PROBLEM TO WORK ON. Could you return each line below without altering a word?

[Data records]
* * * * *

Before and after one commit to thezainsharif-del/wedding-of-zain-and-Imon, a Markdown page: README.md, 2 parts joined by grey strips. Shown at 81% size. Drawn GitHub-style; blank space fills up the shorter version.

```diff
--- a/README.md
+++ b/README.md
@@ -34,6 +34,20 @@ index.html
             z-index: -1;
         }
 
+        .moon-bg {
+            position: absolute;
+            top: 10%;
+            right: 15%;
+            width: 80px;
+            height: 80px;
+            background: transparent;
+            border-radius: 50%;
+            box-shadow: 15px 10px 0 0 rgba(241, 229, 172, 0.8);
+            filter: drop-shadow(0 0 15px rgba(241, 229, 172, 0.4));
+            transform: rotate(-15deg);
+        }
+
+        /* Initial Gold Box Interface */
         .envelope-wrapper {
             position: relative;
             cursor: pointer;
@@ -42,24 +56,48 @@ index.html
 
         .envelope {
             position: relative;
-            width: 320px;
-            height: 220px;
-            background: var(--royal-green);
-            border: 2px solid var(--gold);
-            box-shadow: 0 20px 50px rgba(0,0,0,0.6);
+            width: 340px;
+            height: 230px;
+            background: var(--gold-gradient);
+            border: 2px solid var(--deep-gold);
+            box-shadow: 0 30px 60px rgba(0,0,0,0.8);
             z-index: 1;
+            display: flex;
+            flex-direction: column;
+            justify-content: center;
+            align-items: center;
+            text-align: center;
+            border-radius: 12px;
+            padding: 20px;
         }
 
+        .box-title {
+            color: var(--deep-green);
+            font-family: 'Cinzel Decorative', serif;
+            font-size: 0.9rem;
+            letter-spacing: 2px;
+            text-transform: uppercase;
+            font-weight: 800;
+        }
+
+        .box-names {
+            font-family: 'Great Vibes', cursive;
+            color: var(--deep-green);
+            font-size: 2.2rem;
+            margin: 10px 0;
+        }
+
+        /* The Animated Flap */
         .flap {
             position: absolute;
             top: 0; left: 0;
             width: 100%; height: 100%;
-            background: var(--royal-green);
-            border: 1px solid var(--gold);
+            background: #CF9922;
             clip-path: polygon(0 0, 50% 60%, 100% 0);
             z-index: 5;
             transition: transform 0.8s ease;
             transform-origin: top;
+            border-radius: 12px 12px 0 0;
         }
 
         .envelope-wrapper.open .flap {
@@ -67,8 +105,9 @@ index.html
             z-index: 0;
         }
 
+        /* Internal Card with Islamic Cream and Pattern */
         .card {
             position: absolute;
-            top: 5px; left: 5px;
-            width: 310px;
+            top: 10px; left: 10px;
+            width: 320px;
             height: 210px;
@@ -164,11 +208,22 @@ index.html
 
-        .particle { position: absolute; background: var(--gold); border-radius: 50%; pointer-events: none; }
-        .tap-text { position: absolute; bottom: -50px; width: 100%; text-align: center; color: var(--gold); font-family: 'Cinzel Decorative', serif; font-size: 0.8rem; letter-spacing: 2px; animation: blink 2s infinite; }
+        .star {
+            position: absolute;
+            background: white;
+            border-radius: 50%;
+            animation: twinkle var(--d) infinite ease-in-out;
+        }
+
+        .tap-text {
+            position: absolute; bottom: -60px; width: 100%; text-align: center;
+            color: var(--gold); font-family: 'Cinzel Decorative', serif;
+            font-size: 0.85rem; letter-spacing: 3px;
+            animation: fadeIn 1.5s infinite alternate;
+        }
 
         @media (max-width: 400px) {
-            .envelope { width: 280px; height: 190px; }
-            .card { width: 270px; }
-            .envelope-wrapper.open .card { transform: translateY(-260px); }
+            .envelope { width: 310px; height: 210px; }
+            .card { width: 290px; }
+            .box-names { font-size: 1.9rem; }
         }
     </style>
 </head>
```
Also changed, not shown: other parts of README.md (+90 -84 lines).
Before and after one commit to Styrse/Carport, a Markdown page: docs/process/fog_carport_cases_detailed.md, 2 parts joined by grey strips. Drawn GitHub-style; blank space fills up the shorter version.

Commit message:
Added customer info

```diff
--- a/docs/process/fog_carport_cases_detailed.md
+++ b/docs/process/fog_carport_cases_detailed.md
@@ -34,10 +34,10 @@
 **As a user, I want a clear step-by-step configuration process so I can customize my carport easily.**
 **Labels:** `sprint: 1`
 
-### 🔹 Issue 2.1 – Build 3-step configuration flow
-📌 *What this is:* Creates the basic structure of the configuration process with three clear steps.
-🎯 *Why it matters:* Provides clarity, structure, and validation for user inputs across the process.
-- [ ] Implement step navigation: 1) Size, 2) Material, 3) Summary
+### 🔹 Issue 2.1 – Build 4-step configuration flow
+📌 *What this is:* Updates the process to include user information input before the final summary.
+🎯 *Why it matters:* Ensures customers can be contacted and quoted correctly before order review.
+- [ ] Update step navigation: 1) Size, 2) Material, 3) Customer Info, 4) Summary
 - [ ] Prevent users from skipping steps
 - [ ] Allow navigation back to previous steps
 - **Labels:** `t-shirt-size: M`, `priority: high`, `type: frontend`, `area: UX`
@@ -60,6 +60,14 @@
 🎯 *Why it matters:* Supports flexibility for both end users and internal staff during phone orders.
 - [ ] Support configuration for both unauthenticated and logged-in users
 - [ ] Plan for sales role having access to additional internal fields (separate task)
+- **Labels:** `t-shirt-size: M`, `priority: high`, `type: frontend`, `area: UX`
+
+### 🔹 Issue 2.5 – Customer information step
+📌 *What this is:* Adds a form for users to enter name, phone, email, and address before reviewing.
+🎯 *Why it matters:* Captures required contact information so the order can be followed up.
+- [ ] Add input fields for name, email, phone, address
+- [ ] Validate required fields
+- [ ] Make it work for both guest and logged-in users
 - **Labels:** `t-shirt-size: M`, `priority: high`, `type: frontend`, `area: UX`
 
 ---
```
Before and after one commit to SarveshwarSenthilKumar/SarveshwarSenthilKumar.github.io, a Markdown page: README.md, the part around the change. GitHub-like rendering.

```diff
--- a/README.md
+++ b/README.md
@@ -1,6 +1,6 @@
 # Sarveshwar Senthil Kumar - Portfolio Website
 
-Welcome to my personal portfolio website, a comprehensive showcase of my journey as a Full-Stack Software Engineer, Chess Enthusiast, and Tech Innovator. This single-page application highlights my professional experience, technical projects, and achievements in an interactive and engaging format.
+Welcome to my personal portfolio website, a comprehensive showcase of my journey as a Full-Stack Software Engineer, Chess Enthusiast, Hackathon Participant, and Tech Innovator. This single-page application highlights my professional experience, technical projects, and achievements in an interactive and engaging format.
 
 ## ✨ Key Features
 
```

* * * * *

WRITTEN REPLY.
Before and after one commit to thezainsharif-del/wedding-of-zain-and-Imon, a Markdown page: README.md, 2 parts joined by grey strips. Shown at 81% size. Drawn GitHub-style; blank space fills up the shorter version.

```diff
--- a/README.md
+++ b/README.md
@@ -34,6 +34,20 @@ index.html
             z-index: -1;
         }
 
+        .moon-bg {
+            position: absolute;
+            top: 10%;
+            right: 15%;
+            width: 80px;
+            height: 80px;
+            background: transparent;
+            border-radius: 50%;
+            box-shadow: 15px 10px 0 0 rgba(241, 229, 172, 0.8);
+            filter: drop-shadow(0 0 15px rgba(241, 229, 172, 0.4));
+            transform: rotate(-15deg);
+        }
+
+        /* Initial Gold Box Interface */
         .envelope-wrapper {
             position: relative;
             cursor: pointer;
@@ -42,24 +56,48 @@ index.html
 
         .envelope {
             position: relative;
-            width: 320px;
-            height: 220px;
-            background: var(--royal-green);
-            border: 2px solid var(--gold);
-            box-shadow: 0 20px 50px rgba(0,0,0,0.6);
+            width: 340px;
+            height: 230px;
+            background: var(--gold-gradient);
+            border: 2px solid var(--deep-gold);
+            box-shadow: 0 30px 60px rgba(0,0,0,0.8);
             z-index: 1;
+            display: flex;
+            flex-direction: column;
+            justify-content: center;
+            align-items: center;
+            text-align: center;
+            border-radius: 12px;
+            padding: 20px;
         }
 
+        .box-title {
+            color: var(--deep-green);
+            font-family: 'Cinzel Decorative', serif;
+            font-size: 0.9rem;
+            letter-spacing: 2px;
+            text-transform: uppercase;
+            font-weight: 800;
+        }
+
+        .box-names {
+            font-family: 'Great Vibes', cursive;
+            color: var(--deep-green);
+            font-size: 2.2rem;
+            margin: 10px 0;
+        }
+
+        /* The Animated Flap */
         .flap {
             position: absolute;
             top: 0; left: 0;
             width: 100%; height: 100%;
-            background: var(--royal-green);
-            border: 1px solid var(--gold);
+            background: #CF9922;
             clip-path: polygon(0 0, 50% 60%, 100% 0);
             z-index: 5;
             transition: transform 0.8s ease;
             transform-origin: top;
+            border-radius: 12px 12px 0 0;
         }
 
         .envelope-wrapper.open .flap {
@@ -67,8 +105,9 @@ index.html
             z-index: 0;
         }
 
+        /* Internal Card with Islamic Cream and Pattern */
         .card {
             position: absolute;
-            top: 5px; left: 5px;
-            width: 310px;
+            top: 10px; left: 10px;
+            width: 320px;
             height: 210px;
@@ -164,11 +208,22 @@ index.html
 
-        .particle { position: absolute; background: var(--gold); border-radius: 50%; pointer-events: none; }
-        .tap-text { position: absolute; bottom: -50px; width: 100%; text-align: center; color: var(--gold); font-family: 'Cinzel Decorative', serif; font-size: 0.8rem; letter-spacing: 2px; animation: blink 2s infinite; }
+        .star {
+            position: absolute;
+            background: white;
+            border-radius: 50%;
+            animation: twinkle var(--d) infinite ease-in-out;
+        }
+
+        .tap-text {
+            position: absolute; bottom: -60px; width: 100%; text-align: center;
+            color: var(--gold); font-family: 'Cinzel Decorative', serif;
+            font-size: 0.85rem; letter-spacing: 3px;
+            animation: fadeIn 1.5s infinite alternate;
+        }
 
         @media (max-width: 400px) {
-            .envelope { width: 280px; height: 190px; }
-            .card { width: 270px; }
-            .envelope-wrapper.open .card { transform: translateY(-260px); }
+            .envelope { width: 310px; height: 210px; }
+            .card { width: 290px; }
+            .box-names { font-size: 1.9rem; }
         }
     </style>
 </head>
```
Also changed, not shown: other parts of README.md (+90 -84 lines).
Before and after one commit to Styrse/Carport, a Markdown page: docs/process/fog_carport_cases_detailed.md, 2 parts joined by grey strips. Drawn GitHub-style; blank space fills up the shorter version.

Commit message:
Added customer info

```diff
--- a/docs/process/fog_carport_cases_detailed.md
+++ b/docs/process/fog_carport_cases_detailed.md
@@ -34,10 +34,10 @@
 **As a user, I want a clear step-by-step configuration process so I can customize my carport easily.**
 **Labels:** `sprint: 1`
 
-### 🔹 Issue 2.1 – Build 3-step configuration flow
-📌 *What this is:* Creates the basic structure of the configuration process with three clear steps.
-🎯 *Why it matters:* Provides clarity, structure, and validation for user inputs across the process.
-- [ ] Implement step navigation: 1) Size, 2) Material, 3) Summary
+### 🔹 Issue 2.1 – Build 4-step configuration flow
+📌 *What this is:* Updates the process to include user information input before the final summary.
+🎯 *Why it matters:* Ensures customers can be contacted and quoted correctly before order review.
+- [ ] Update step navigation: 1) Size, 2) Material, 3) Customer Info, 4) Summary
 - [ ] Prevent users from skipping steps
 - [ ] Allow navigation back to previous steps
 - **Labels:** `t-shirt-size: M`, `priority: high`, `type: frontend`, `area: UX`
@@ -60,6 +60,14 @@
 🎯 *Why it matters:* Supports flexibility for both end users and internal staff during phone orders.
 - [ ] Support configuration for both unauthenticated and logged-in users
 - [ ] Plan for sales role having access to additional internal fields (separate task)
+- **Labels:** `t-shirt-size: M`, `priority: high`, `type: frontend`, `area: UX`
+
+### 🔹 Issue 2.5 – Customer information step
+📌 *What this is:* Adds a form for users to enter name, phone, email, and address before reviewing.
+🎯 *Why it matters:* Captures required contact information so the order can be followed up.
+- [ ] Add input fields for name, email, phone, address
+- [ ] Validate required fields
+- [ ] Make it work for both guest and logged-in users
 - **Labels:** `t-shirt-size: M`, `priority: high`, `type: frontend`, `area: UX`
 
 ---
```
Before and after one commit to SarveshwarSenthilKumar/SarveshwarSenthilKumar.github.io, a Markdown page: README.md, the part around the change. GitHub-like rendering.

```diff
--- a/README.md
+++ b/README.md
@@ -1,6 +1,6 @@
 # Sarveshwar Senthil Kumar - Portfolio Website
 
-Welcome to my personal portfolio website, a comprehensive showcase of my journey as a Full-Stack Software Engineer, Chess Enthusiast, and Tech Innovator. This single-page application highlights my professional experience, technical projects, and achievements in an interactive and engaging format.
+Welcome to my personal portfolio website, a comprehensive showcase of my journey as a Full-Stack Software Engineer, Chess Enthusiast, Hackathon Participant, and Tech Innovator. This single-page application highlights my professional experience, technical projects, and achievements in an interactive and engaging format.
 
 ## ✨ Key Features
 
```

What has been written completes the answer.